The new commemoration event hosted by Tūnohopū Marae Trust was "a real success" chairwoman Norma Sturley said.
"I actually didn't expect this many ... It is incredible."
She credited the organising team of about half a dozen people, saying she was "just the umbrella".
Sturley said the future of the event would depend on sponsorship, but she had already been approached by people and organisations wanting to be involved next year.
In 2018, Waiariki MP Tāmati Coffey called for Rotorua's Lakeside concert to fall on Waitangi Day due to the absence of a local celebration on February 6 at the time.
For the Love of the People met that need in Rotorua, he said among the crowds yesterday.
"For all of its [Waitangi Day's] blood, sweat and tears that we've had as a country ... We need to acknowledge it in some shape or form. And this is great. This makes me smile, getting everybody together ... because we are one nation, many peoples."
He said New Zealand had "a long way to go in terms of actually honouring the treaty but we need to also celebrate our successes too".
He hoped to see the event return in future, as did Rotorua mayor Steve Chadwick.
"I think it's the 'tātau tātau' way ... Multiculturalism is really expressed at the right place and time here. I've been so thrilled."
It was a particularly emotional day for her, also being the birthday of her late husband John who was a prominent Māori lawyer in Rotorua.
"He'll be smiling today."
She thanked the trust and villagers for opening up their back yard to the community.
"It is so appropriate ... Because this is the place we always called 'Parliament' in Rotorua. Big discussions happen here.

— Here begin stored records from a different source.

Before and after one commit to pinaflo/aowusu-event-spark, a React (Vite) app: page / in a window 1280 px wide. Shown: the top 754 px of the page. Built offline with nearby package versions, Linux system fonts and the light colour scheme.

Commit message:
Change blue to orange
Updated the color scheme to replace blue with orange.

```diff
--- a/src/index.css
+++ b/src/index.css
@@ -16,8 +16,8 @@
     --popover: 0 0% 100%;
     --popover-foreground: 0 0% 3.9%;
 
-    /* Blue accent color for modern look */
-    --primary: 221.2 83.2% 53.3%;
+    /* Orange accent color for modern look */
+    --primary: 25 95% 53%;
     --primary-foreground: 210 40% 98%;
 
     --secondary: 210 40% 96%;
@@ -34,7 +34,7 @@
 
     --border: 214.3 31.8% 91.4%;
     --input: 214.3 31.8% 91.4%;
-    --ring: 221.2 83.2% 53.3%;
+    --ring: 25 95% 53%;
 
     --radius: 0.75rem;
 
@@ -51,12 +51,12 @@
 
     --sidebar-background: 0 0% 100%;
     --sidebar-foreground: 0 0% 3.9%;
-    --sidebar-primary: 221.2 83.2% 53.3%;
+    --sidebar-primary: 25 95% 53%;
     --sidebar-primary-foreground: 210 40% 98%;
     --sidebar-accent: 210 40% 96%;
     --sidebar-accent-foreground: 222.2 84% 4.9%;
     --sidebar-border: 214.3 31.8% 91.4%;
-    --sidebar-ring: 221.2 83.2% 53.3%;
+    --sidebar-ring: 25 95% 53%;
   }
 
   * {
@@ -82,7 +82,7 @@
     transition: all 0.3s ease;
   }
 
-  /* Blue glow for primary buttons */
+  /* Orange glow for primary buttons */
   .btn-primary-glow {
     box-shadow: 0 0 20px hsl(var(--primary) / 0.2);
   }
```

Today a lot of people are sharing joy and love and that's what we need."
She opened the five-hour event with kaumātua Monty Morrison and Rotorua Lakes Council Te Ahurei cultural adviser Arapeta Tahana, followed by kapa haka performances on stage.
The heart of the village was filled with stalls with kai, tickets to upcoming events, club registrations, mirimiri massage, traditional health products, community organisations and charities and art among the buildings and steaming earth.
The waiata rang out from performers on the stage all day, as did the screams of glee from tamariki playing on the nearby bouncy castles.
By 1pm, 1500 people had already come through just one of the two main entrances.
Kaumātua walked with their sticks and frames, parents walked with their prams, and about midday the parade of nations walked with their flags from all over the world.
Taiwanese Rotorua Lakes councillor Fisher Wang said the parade of locals in cultural dress was "heartwarming".
"Everyone has a smile on their face."
Priscilla Te Hau joined her grandchildren Kyza, 3, and Teina, 2, and their mother Cheylon Te Hau at the children's tent at their marae.
Priscilla said they had seen "a lot of whānau who we don't see on the regular" and likened the event to "healing".
"Today is about reconnection... It's important for them [Kyza and Teina] to know where they come from."
She remembered going to Waitangi with her grandmother for the national day in Northland as a child and hoped her grandchildren would also have early memories of the anniversary.
"We need to learn and understand how to move forward together while still holding onto our mana whenua. As long as the hurt is acknowledged I think we should be able to move on."
Rotorua man Bert Poi enjoyed the kai and entertainment with friends.
He said the country had had "some really bad times" but the event was a "peaceful" acknowledgement.
"It is beautiful. It's a lovely day."
For the Love of the People
The event stemmed from the Aronui Māori Market at the pā in September last year.
The stalls and play areas stretched from the Lakefront to the edge of Utuhina Stream.
They included a live mural display, talks, te teo sessions, cooking demos, a Tū Kaha Jiu Jitsu display, bouncy castles, kūmara planting, digital learning, and a hauora area.
Visitors were taken on tours and waka rides.
Bands, DJs, films and even a fashion show entertained on the stages.
The day opened and closed with karakia.